Edit tracking data
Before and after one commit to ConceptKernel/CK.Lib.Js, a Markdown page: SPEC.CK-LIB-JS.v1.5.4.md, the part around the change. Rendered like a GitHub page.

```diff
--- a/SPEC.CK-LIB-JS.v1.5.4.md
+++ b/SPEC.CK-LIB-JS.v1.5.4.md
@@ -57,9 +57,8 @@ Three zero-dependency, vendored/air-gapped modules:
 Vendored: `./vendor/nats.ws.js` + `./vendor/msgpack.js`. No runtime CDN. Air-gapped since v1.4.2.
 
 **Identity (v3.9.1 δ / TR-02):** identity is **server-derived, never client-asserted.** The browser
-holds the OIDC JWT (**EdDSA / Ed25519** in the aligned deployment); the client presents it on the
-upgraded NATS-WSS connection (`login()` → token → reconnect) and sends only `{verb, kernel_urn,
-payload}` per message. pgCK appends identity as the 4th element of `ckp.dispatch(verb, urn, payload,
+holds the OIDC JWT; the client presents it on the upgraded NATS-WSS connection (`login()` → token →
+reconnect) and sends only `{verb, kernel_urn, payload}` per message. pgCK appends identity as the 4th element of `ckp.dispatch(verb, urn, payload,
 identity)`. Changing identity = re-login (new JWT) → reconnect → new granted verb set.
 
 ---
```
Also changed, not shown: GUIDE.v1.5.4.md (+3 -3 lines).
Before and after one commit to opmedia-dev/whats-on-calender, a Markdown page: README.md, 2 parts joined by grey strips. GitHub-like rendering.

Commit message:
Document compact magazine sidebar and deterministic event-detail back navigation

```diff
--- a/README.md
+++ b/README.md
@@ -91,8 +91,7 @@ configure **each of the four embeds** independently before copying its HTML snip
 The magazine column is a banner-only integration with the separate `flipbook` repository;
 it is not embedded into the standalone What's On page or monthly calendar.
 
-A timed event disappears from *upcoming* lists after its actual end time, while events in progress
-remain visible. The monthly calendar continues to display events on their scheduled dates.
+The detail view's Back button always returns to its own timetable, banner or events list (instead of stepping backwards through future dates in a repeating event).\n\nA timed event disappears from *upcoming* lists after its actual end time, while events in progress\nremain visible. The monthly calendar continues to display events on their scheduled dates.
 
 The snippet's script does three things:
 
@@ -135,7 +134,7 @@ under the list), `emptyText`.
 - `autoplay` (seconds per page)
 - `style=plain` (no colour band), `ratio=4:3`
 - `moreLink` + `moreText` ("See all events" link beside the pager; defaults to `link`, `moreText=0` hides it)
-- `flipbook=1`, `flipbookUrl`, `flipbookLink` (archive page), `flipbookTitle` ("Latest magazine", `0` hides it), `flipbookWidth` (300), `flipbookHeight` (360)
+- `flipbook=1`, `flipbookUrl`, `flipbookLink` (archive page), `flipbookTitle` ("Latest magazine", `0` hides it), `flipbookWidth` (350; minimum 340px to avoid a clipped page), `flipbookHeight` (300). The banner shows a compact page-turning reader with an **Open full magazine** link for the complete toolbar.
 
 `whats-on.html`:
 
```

Task goal → Could you return all lines from the data above that contain the string "client"?

Result below →
 **Identity (v3.9.1 δ / TR-02):** identity is **server-derived, never client-asserted.** The browser
-holds the OIDC JWT (**EdDSA / Ed25519** in the aligned deployment); the client presents it on the
+holds the OIDC JWT; the client presents it on the upgraded NATS-WSS connection (`login()` → token →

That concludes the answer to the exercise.